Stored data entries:
:::::
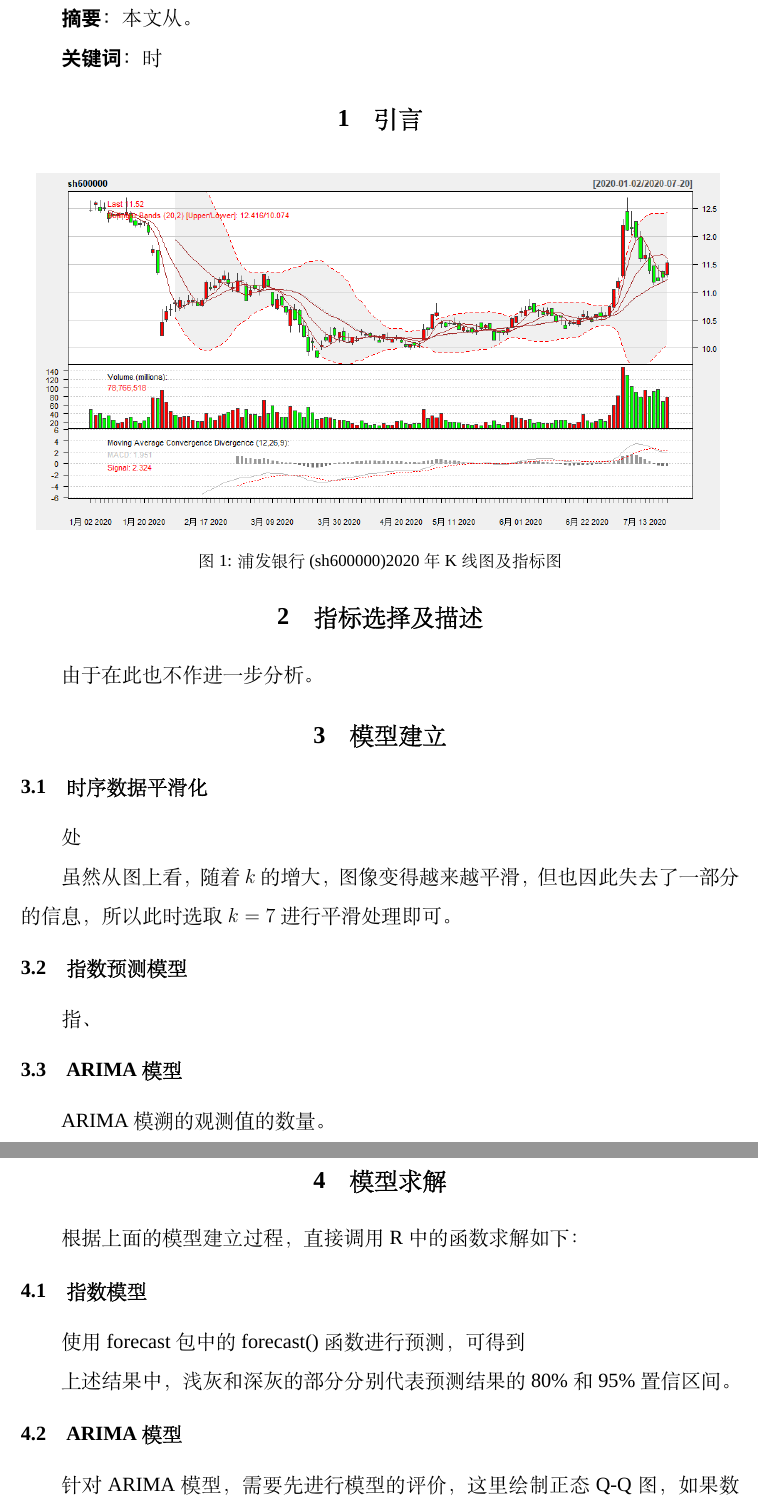
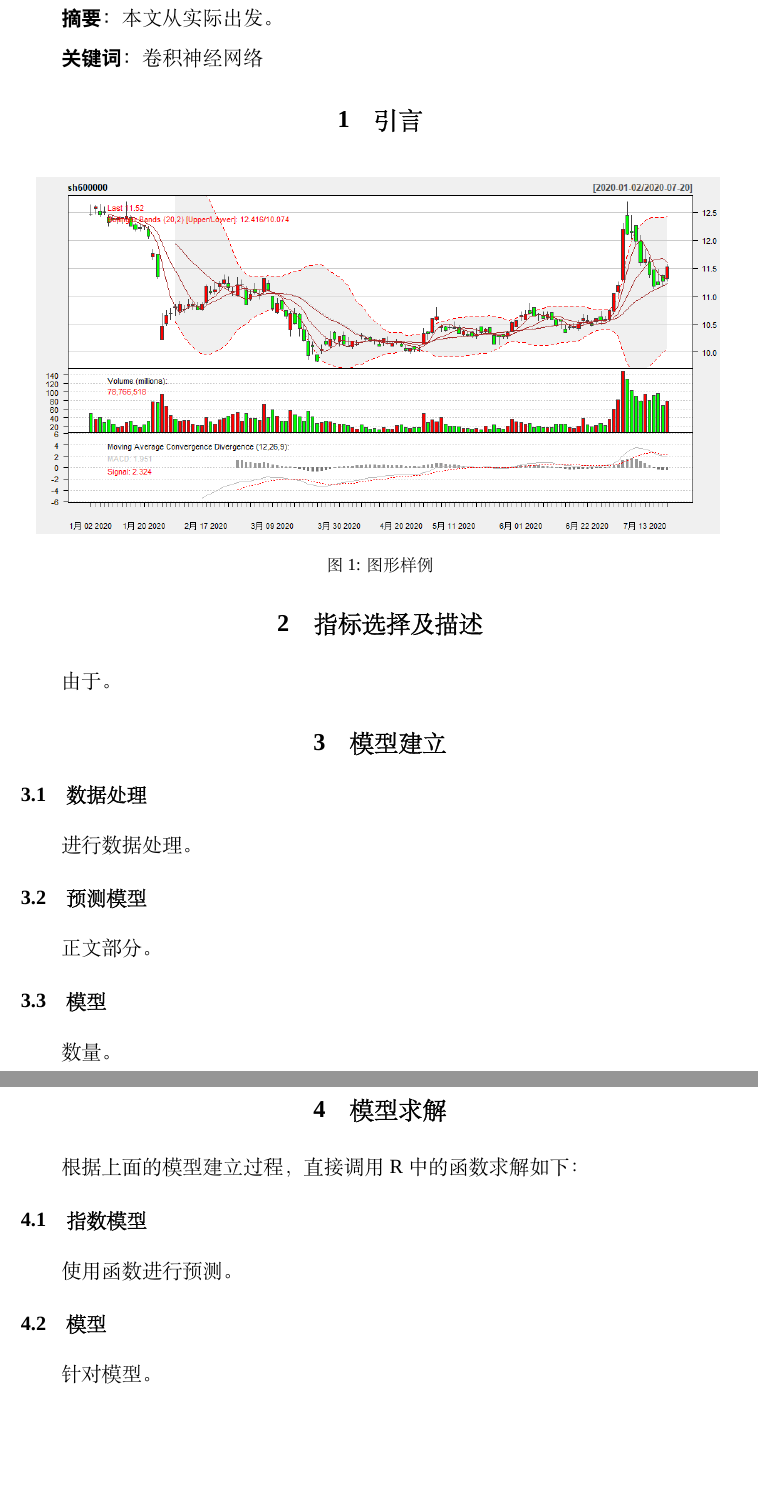
Before and after one commit to Apocaly-pse/LaTeX, a LaTeX document (CUGB论文模板/CUGB_paper.tex): two parts of pages 3 and 4 of 5, joined at a grey line, cut so that both start at the same text, the shorter picture padded with empty space. Compiled offline with XeLaTeX; a missing font is replaced by an installed copy or a similar font.

Commit message:
20201125

```diff
--- a/CUGB论文模板/CUGB_paper.tex
+++ b/CUGB论文模板/CUGB_paper.tex
@@ -66,10 +66,10 @@
 	\newpage
 
 
-	\textbf{\heiti 摘要：} 本文从。
+	\textbf{\heiti 摘要：} 本文从实际出发。
 
 
-	\textbf{\heiti 关键词：} 时
+	\textbf{\heiti 关键词：} 卷积神经网络
 
 \section{引言}
 
@@ -78,7 +78,7 @@
 	\begin{figure}[H]
 		\centering
 		\includegraphics[width=0.95\linewidth]{figs/1}
-		\caption[图1]{浦发银行(sh600000)2020年K线图及指标图}
+		\caption[图1]{图形样例}
 		\label{fig:1}
 	\end{figure}
 
@@ -88,25 +88,22 @@
 
 
 	\section{指标选择及描述}
-	由于在此也不作进一步分析。
+	由于。
 
 \section{模型建立}
 
-	\subsection{时序数据平滑化}
+	\subsection{数据处理}
 
-		处
+		进行数据处理。
+
+	\subsection{预测模型}
+
+		正文部分。
 
 
-		虽然从图上看，随着$k$的增大，图像变得越来越平滑，但也因此失去了一部分的信息，所以此时选取$k=7$进行平滑处理即可。
+	\subsection{模型}
 
-	\subsection{指数预测模型}
-
-		指、
-
-
-	\subsection{ARIMA模型}
-
-		ARIMA模溯的观测值的数量。
+		数量。
 
 
 \section{模型求解}
@@ -115,15 +112,11 @@
 
 	\subsection{指数模型}
 
-	使用forecast包中的forecast()函数进行预测，可得到
+	使用函数进行预测。
 
+	\subsection{模型}
 
-
-	上述结果中，浅灰和深灰的部分分别代表预测结果的80\%和95\%置信区间。
-
-	\subsection{ARIMA模型}
-
-		针对ARIMA模型，需要先进行模型的评价，这里绘制正态Q-Q图，如果数据满足正态分布，则数据中的点会落在图中的线上，由下图可知，数据拟合效果较好。
+		针对模型。
 
 
 
```
Also changed, not shown: CUGB论文模板/CUGB_paper.pdf, CUGB论文模板/CUGB_paper.tex (4 more changed lines), 5 other files.
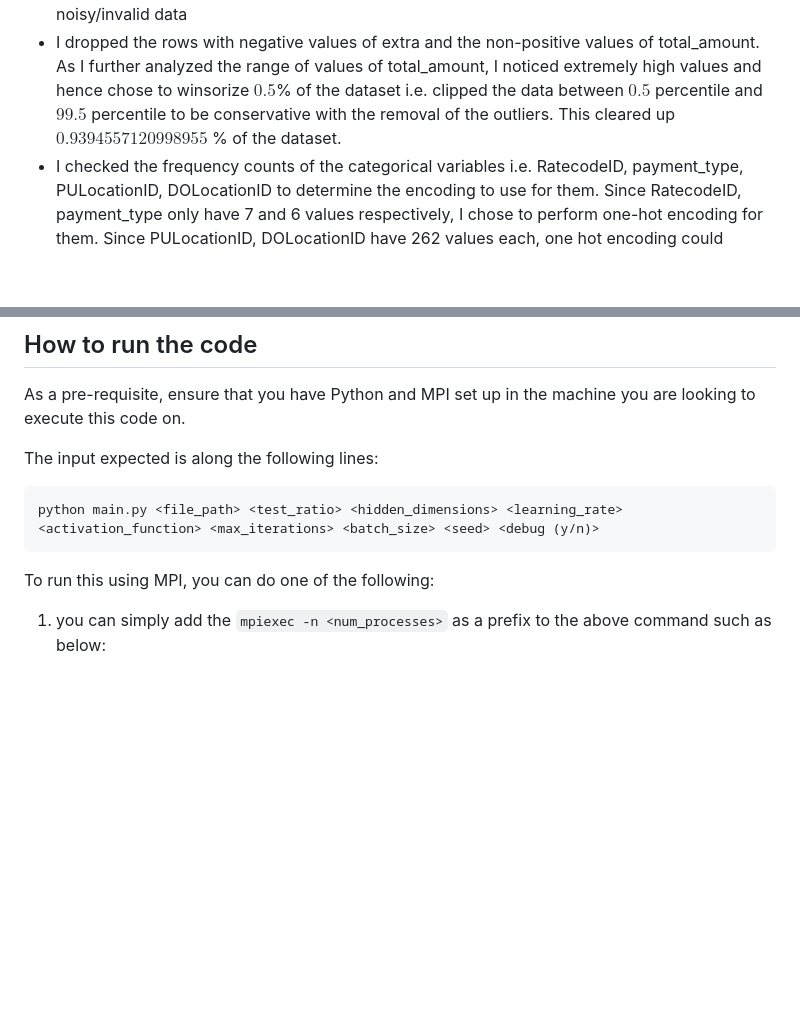
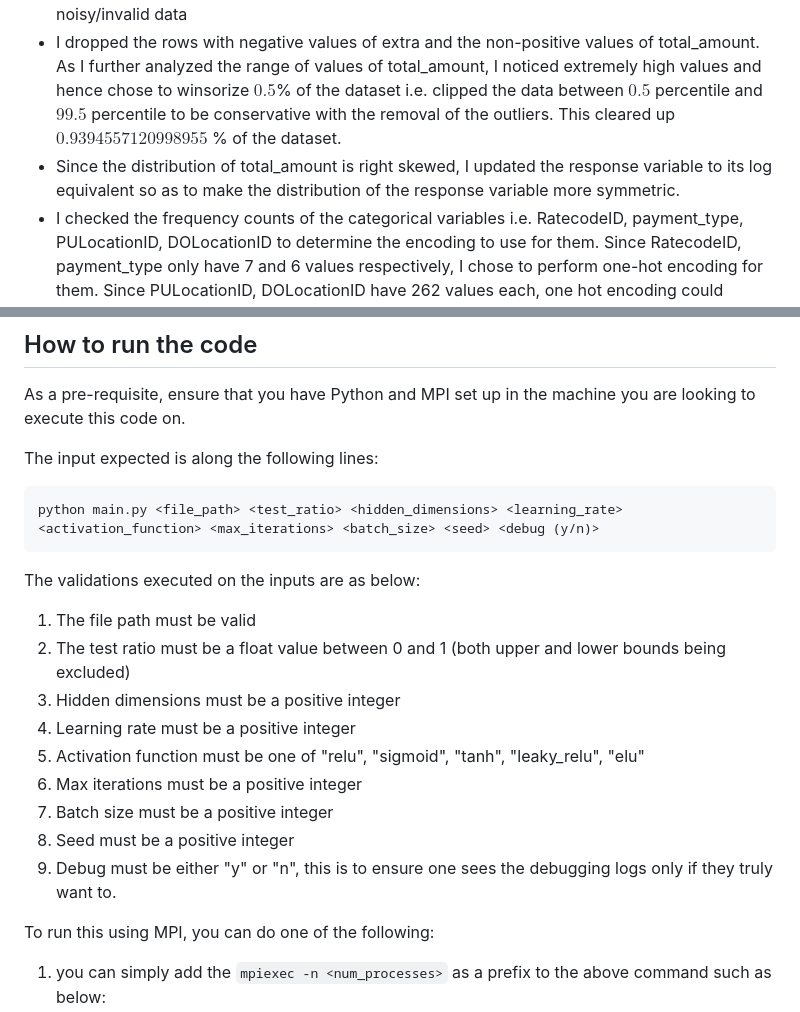
Before and after one commit to s-hreya-riram/sgd-using-mpi, a Markdown page: README.md, 2 parts joined by grey strips. Rendered like a GitHub page; blank space fills up the shorter version.

Commit message:
Added details on the validations executed on the user inputs

````diff
--- a/README.md
+++ b/README.md
@@ -78,6 +78,7 @@ Since the given dataset was huge to effectively process locally on my machine in
 - I converted the pickup/dropoff datetime attributes to year, month, date, hour, minute, second and computed the trip duration in minutes between the pickup and dropoff times. I subsequently dropped the original datetime attributes as the derived attributes are sufficient to use for training and evaluation purposes.
 - I dropped the rows where trip_duration was either non-positive or over 3 hours to eliminate any noisy/invalid data
 - I dropped the rows with negative values of extra and the non-positive values of total_amount. As I further analyzed the range of values of total_amount, I noticed extremely high values and hence chose to winsorize $0.5$% of the dataset i.e. clipped the data between $0.5$ percentile and $99.5$ percentile to be conservative with the removal of the outliers. This cleared up $0.9394557120998955$ % of the dataset.
+- Since the distribution of total_amount is right skewed, I updated the response variable to its log equivalent so as to make the distribution of the response variable more symmetric.
 - I checked the frequency counts of the categorical variables i.e. RatecodeID, payment_type, PULocationID, DOLocationID to determine the encoding to use for them. Since RatecodeID, payment_type only have 7 and 6 values respectively, I chose to perform one-hot encoding for them. Since PULocationID, DOLocationID have 262 values each, one hot encoding could significantly impact training times hence I chose frequency encoding for them to keep the dimensionality low.
 - I performed a final round of checks to ensure the data was clean before writing the data to another csv for modeling the Neural Net.
 
@@ -153,6 +154,16 @@ The input expected is along the following lines:
 ```
 python main.py <file_path> <test_ratio> <hidden_dimensions> <learning_rate> <activation_function> <max_iterations> <batch_size> <seed> <debug (y/n)>
 ```
+The validations executed on the inputs are as below:
+1. The file path must be valid
+2. The test ratio must be a float value between 0 and 1 (both upper and lower bounds being excluded)
+3. Hidden dimensions must be a positive integer
+4. Learning rate must be a positive integer
+5. Activation function must be one of "relu", "sigmoid", "tanh", "leaky_relu", "elu"
+6. Max iterations must be a positive integer
+7. Batch size must be a positive integer
+8. Seed must be a positive integer
+9. Debug must be either "y" or "n", this is to ensure one sees the debugging logs only if they truly want to.
 
 To run this using MPI, you can do one of the following:
 
````
Also changed, not shown: other parts of README.md (+1 -1 lines).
:::::
▶ Activity:
Print all records word for word, no images.

▶ Response to the task:
Before and after one commit to Apocaly-pse/LaTeX, a LaTeX document (CUGB论文模板/CUGB_paper.tex): two parts of pages 3 and 4 of 5, joined at a grey line, cut so that both start at the same text, the shorter picture padded with empty space. Compiled offline with XeLaTeX; a missing font is replaced by an installed copy or a similar font.

Commit message:
20201125

```diff
--- a/CUGB论文模板/CUGB_paper.tex
+++ b/CUGB论文模板/CUGB_paper.tex
@@ -66,10 +66,10 @@
 	\newpage
 
 
-	\textbf{\heiti 摘要：} 本文从。
+	\textbf{\heiti 摘要：} 本文从实际出发。
 
 
-	\textbf{\heiti 关键词：} 时
+	\textbf{\heiti 关键词：} 卷积神经网络
 
 \section{引言}
 
@@ -78,7 +78,7 @@
 	\begin{figure}[H]
 		\centering
 		\includegraphics[width=0.95\linewidth]{figs/1}
-		\caption[图1]{浦发银行(sh600000)2020年K线图及指标图}
+		\caption[图1]{图形样例}
 		\label{fig:1}
 	\end{figure}
 
@@ -88,25 +88,22 @@
 
 
 	\section{指标选择及描述}
-	由于在此也不作进一步分析。
+	由于。
 
 \section{模型建立}
 
-	\subsection{时序数据平滑化}
+	\subsection{数据处理}
 
-		处
+		进行数据处理。
+
+	\subsection{预测模型}
+
+		正文部分。
 
 
-		虽然从图上看，随着$k$的增大，图像变得越来越平滑，但也因此失去了一部分的信息，所以此时选取$k=7$进行平滑处理即可。
+	\subsection{模型}
 
-	\subsection{指数预测模型}
-
-		指、
-
-
-	\subsection{ARIMA模型}
-
-		ARIMA模溯的观测值的数量。
+		数量。
 
 
 \section{模型求解}
@@ -115,15 +112,11 @@
 
 	\subsection{指数模型}
 
-	使用forecast包中的forecast()函数进行预测，可得到
+	使用函数进行预测。
 
+	\subsection{模型}
 
-
-	上述结果中，浅灰和深灰的部分分别代表预测结果的80\%和95\%置信区间。
-
-	\subsection{ARIMA模型}
-
-		针对ARIMA模型，需要先进行模型的评价，这里绘制正态Q-Q图，如果数据满足正态分布，则数据中的点会落在图中的线上，由下图可知，数据拟合效果较好。
+		针对模型。
 
 
 
```
Also changed, not shown: CUGB论文模板/CUGB_paper.pdf, CUGB论文模板/CUGB_paper.tex (4 more changed lines), 5 other files.
Before and after one commit to s-hreya-riram/sgd-using-mpi, a Markdown page: README.md, 2 parts joined by grey strips. Rendered like a GitHub page; blank space fills up the shorter version.

Commit message:
Added details on the validations executed on the user inputs

````diff
--- a/README.md
+++ b/README.md
@@ -78,6 +78,7 @@ Since the given dataset was huge to effectively process locally on my machine in
 - I converted the pickup/dropoff datetime attributes to year, month, date, hour, minute, second and computed the trip duration in minutes between the pickup and dropoff times. I subsequently dropped the original datetime attributes as the derived attributes are sufficient to use for training and evaluation purposes.
 - I dropped the rows where trip_duration was either non-positive or over 3 hours to eliminate any noisy/invalid data
 - I dropped the rows with negative values of extra and the non-positive values of total_amount. As I further analyzed the range of values of total_amount, I noticed extremely high values and hence chose to winsorize $0.5$% of the dataset i.e. clipped the data between $0.5$ percentile and $99.5$ percentile to be conservative with the removal of the outliers. This cleared up $0.9394557120998955$ % of the dataset.
+- Since the distribution of total_amount is right skewed, I updated the response variable to its log equivalent so as to make the distribution of the response variable more symmetric.
 - I checked the frequency counts of the categorical variables i.e. RatecodeID, payment_type, PULocationID, DOLocationID to determine the encoding to use for them. Since RatecodeID, payment_type only have 7 and 6 values respectively, I chose to perform one-hot encoding for them. Since PULocationID, DOLocationID have 262 values each, one hot encoding could significantly impact training times hence I chose frequency encoding for them to keep the dimensionality low.
 - I performed a final round of checks to ensure the data was clean before writing the data to another csv for modeling the Neural Net.
 
@@ -153,6 +154,16 @@ The input expected is along the following lines:
 ```
 python main.py <file_path> <test_ratio> <hidden_dimensions> <learning_rate> <activation_function> <max_iterations> <batch_size> <seed> <debug (y/n)>
 ```
+The validations executed on the inputs are as below:
+1. The file path must be valid
+2. The test ratio must be a float value between 0 and 1 (both upper and lower bounds being excluded)
+3. Hidden dimensions must be a positive integer
+4. Learning rate must be a positive integer
+5. Activation function must be one of "relu", "sigmoid", "tanh", "leaky_relu", "elu"
+6. Max iterations must be a positive integer
+7. Batch size must be a positive integer
+8. Seed must be a positive integer
+9. Debug must be either "y" or "n", this is to ensure one sees the debugging logs only if they truly want to.
 
 To run this using MPI, you can do one of the following:
 
````
Also changed, not shown: other parts of README.md (+1 -1 lines).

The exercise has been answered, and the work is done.